Now with a midwest winter fast approaching, the SoCal lifestyle is feeling irresistibly appealing. I mentioned the idea of moving to my mom. “Ooh, you know that San Diego is rated one of the best places to live in the country,” she said. Mm yeah. No surprise. SoCal is blessed with two of the most basic requirements for happiness: sun and surf. I declare need of the former; Kirk, the latter.

In truth, I love the Midwest. It’s where I’m from. My family and Kirk’s family are from Wisconsin and Michigan, respectively. I understand the culture here. I subconsciously plan to raise (at least for a good portion of the time) my eventual children here. My ties to this place are everlasting.

What I love most about the Midwest are its four seasons. Summer is so marvelous with its hot days and mildly cool nights. Nothing beats relaxing on a lake, floating on a inner-tube next to (of course) a boat, with a Bell’s Oberon in hand. The richness of Fall is next to none. Intense yellows, oranges and reds gracing every tree, majestically yielding to the season’s end. Winter is serenely beautiful in its own right – and here’s where the Midwest loses its charm – but it is so damn cold.
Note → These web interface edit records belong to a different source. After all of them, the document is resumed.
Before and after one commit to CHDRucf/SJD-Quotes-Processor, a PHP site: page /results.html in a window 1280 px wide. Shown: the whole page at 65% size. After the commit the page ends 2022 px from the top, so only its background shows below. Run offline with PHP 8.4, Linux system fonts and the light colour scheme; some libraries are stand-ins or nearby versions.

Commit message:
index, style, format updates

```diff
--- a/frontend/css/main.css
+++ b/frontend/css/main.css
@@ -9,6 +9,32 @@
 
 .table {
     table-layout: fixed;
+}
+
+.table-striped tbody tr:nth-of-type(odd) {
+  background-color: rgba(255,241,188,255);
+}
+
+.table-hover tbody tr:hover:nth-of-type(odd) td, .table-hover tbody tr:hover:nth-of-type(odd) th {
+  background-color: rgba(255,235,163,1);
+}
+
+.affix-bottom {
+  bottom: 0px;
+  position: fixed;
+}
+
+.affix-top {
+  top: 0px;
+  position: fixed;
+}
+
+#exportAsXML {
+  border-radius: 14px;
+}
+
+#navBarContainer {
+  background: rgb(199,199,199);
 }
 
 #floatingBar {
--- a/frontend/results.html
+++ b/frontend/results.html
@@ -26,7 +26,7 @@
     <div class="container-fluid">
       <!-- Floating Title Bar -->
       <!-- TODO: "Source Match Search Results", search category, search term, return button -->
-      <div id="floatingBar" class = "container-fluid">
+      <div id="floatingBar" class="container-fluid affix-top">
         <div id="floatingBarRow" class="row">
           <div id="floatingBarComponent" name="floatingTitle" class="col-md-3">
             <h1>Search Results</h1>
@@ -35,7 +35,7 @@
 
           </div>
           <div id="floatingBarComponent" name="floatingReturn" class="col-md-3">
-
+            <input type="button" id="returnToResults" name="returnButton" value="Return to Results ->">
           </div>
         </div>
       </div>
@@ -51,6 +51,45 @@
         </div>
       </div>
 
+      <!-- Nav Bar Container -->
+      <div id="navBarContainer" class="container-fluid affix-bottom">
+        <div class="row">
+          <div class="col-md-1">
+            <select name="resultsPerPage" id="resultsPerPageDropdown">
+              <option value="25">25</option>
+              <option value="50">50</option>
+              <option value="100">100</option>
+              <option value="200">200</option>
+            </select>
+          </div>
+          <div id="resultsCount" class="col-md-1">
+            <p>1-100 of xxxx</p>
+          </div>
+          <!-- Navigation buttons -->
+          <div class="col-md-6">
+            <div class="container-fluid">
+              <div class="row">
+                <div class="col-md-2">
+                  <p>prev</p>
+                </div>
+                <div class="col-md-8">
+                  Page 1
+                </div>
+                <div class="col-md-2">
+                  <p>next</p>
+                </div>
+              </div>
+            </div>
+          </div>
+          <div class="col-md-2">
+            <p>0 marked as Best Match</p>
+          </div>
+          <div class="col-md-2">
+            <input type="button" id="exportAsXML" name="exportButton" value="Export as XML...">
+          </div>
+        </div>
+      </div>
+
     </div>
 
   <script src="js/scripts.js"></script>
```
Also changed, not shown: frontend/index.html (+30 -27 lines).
And dark. Forced to retreat into a little box (house) every winter and shivering because heating the box costs so much, it  just gets me down. By the time Spring is slated to arrive, it can’t hurry in fast enough. Usually I grit my teeth and bear Winter because I know doing so will condition me to appreciate the warm months so much more. But, that psychological trick isn’t going to get me through the season of awful wet and cold every year for the rest of my life. I want a break. I want a year or two in SoCal. Or as Kirk notes, ‘we wanna get the hell outta dodge.’

This noble desire to chase down the ideal climate is all well and good, but there are a handful of downsides. First off: moving costs. Cross-country relocation is expensive, usually requiring a U-Haul, loads of gas, multiple restaurant stops, temporary housing, new furniture and restocking of household supplies.
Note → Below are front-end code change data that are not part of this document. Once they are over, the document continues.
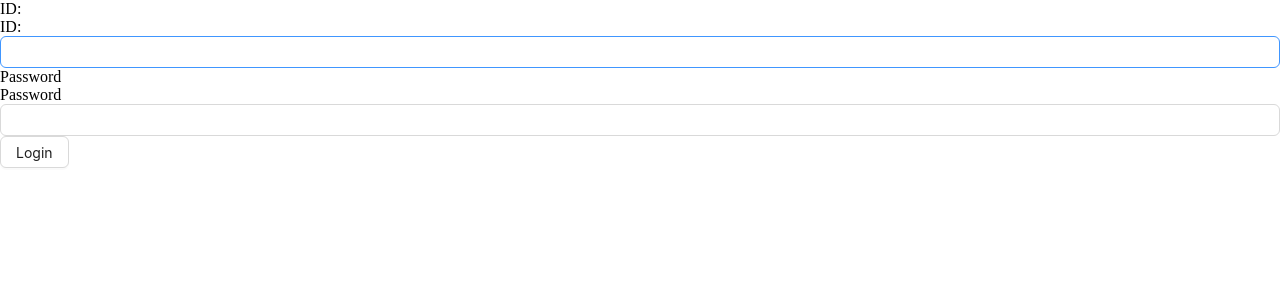
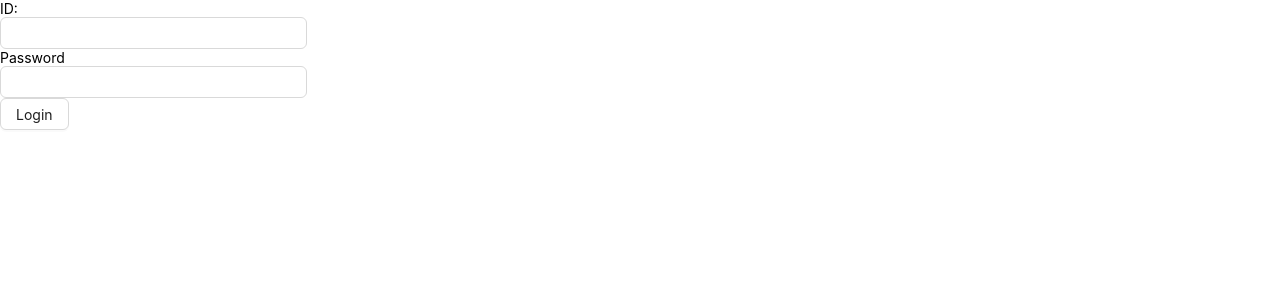
Before and after one commit to sahik7/phuni-client, a React (Vite) app: page /login in a window 1280 px wide. Shown: the top 300 px of the page. Built offline with nearby package versions, Linux system fonts and the light colour scheme.

Commit message:
row imported

```diff
--- a/src/pages/Login.tsx
+++ b/src/pages/Login.tsx
@@ -1,4 +1,4 @@
-import { Button } from "antd"
+import { Button, Row } from "antd"
 import { FieldValues, useForm, useFormContext } from "react-hook-form"
 import { useLoginMutation } from "../redux/features/auth/authApi"
 import { useAppDispatch } from "../redux/features/hooks"
@@ -37,17 +37,18 @@ function Login() {
     }
 
     return (
+        <Row>
+
             <PHForm onSubmit={onSubmit}>
                 <div>
-                <label htmlFor="id">ID:</label>
                     < PHInput type="text" name="id" label="ID:" />
                 </div>
                 <div>
-                <label htmlFor="password">Password</label>
                     <PHInput type="text" name="password" label="Password" />
                 </div>
                 <Button htmlType="submit">Login</Button>
             </PHForm>
+        </Row>
     )
 }
 
```
Lines whose indentation alone changed are shown as unchanged.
Secondly, we would again be leaving family and friends. The upside is we actually have a handful of friends already living in San Diego that we could hang out with. No doubt they’d also prove to be invaluable guides to the area.

Thirdly: jobs. Neither of us are tied here by a great job. The movie gigs we had this summer were fun, but were so infrequent they can’t be trusted. Michigan’s economy isn’t the greatest for getting a job at the present, and we’ve already spent time in one of the only Midwestern cities that’s still booming – Chicago. Kirk and I have both applied to a few jobs in San Diego, and we’ve each heard back from an interested company. Neither position, however, is a sure bet as of now.

The cards are on the table. Ohh what to do, what to do? What do you think we should do?